Speaker: David Liu, Ph.D.
Visitors to Taiwan never miss Taipei, its capital for over a century, but the older counterpart Tainan gets unjustly missed as a global city. This talk is a Sebaldian exercise in narrating Professor Liu’s native city “from the outside.” Playing with Gilles Deleuze’s notions of the virtual/actual and exo-/endo-consistency, Liu will weave a diegetical tapestry of that city through its wealth of (trans)historical vectors to/from all over the world. These vectors also give occasions for tangents and excursuses by which to meditate on the porous MULTIPLICITY of such a locale as its myriad relations equally external and internal. This is what Professor Liu wants to show of Tainan’s “pluriference.”

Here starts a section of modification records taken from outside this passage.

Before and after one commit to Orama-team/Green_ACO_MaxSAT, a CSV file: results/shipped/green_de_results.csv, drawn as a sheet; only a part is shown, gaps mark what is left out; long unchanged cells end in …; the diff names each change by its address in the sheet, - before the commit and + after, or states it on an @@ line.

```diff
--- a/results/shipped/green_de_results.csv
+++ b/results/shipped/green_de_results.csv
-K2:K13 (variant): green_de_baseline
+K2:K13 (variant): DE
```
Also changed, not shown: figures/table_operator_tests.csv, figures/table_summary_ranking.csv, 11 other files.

To begin at the macro-level, we should know that Tainan and its ambient island are the product of a geological split from the Eurasian landmass 10,000 years ago, which later launched the Great Migration through the Indian-Pacific waters from Madagascar (from which the city’s official tree hails) to the Easter Islands. Then in the 17th century, the native Sirayans of Taiyouan (later Taiwan or Tainan/Tai-lam) came under the control of the Dutch and then the transplanted remnant of the Ming Chinese. The former’s cultural loss, not unlike that seen in the Americas, was accompanied both by the extinction of the Ming line and the preservation of the much older Han dynastic clan, to which Liu belongs. (Analogies come to mind of the Stuart line dying off in Rome, and the Confucian house surviving even into Communist China.) These shifts occurred in the course of successive rule by the Qing (1682-1895), Japanese Empire (1895-1945) and Republic of China (1945-) – and resistance thereto. At the same time, the retreat of the Dutch in 1662 also evokes a meditation on the related fates of New Amsterdam (New York) and Batavia (Jakarta), both crucial to the building of their global capitalist empire, and the vicissitudes of local Hokkien products like tea and “ketchup,” which went West a fish brine and came back a tomato sauce, and their syncopated potencies in history.
The inevitably creole character of Tainan (not unlike that of Hong Kong, Macau and Malacca) both as city and synecdoche of Taiwan, can be seen in its robust preservation of Ming Chinese heritage (often lost on the Mainland) along with contemporary high tech and agriculture and global cultural reach – with the largest collection of superb antique violins of Italy; a revival of Sirayan language and promotion of written Hokkien Chinese, with edgy models of its native literature coming NOT from China, but from Turkey, France and Central Europe; and a slate of sister/friendly cities from all continents yet indicative of the diplomatic precariousness of the country. Among these are several from the US, STILL the official occupying power from WWII empowered to issue territorial passports to citizens of the derecognized ROC. What will come of the city’s – and the island’s – future out of this pool of intensities, is a quite open matter.
What such a differential web of ties presents is an exo-consistency of lines and surfaces sutured to an endo-consistency, the virtual with the actual, in a perforated spatio-temporality. That, in turn, suggests a new way of discerning the ontology of cities no less than other things. Of Tainan itself, we might say that its complex profile intones not simply the resurgent Phoenix City of its sobriquet, but of a floating abode, ever extending and renovating its pluriference.
David Liu is a Visiting Scholar in the Department of Religious Studies, where he also received his PhD before teaching at NCSU and back at Duke. Before coming to Durham, David also spent time learning and researching in Tokyo, Rome and Jerusalem. His work ranges from theory of religion, Continental and transcultural philosophy, to aesthetics and critical new media studies. As a social entrepreneur, David is also starting a new institute in Rome called Mangroves. Long “exiled” from his hometown of Tainan, Taiwan, he is personally interested in thinking about that city “from the outside.”
This event is presented by the John Hope Franklin Center, and the Duke University Center for International and Global Studies. A light lunch will be served. Parking is available in nearby Trent Rd. and Erwin Rd. parking decks. The series provides 1 hour parking vouchers to guests.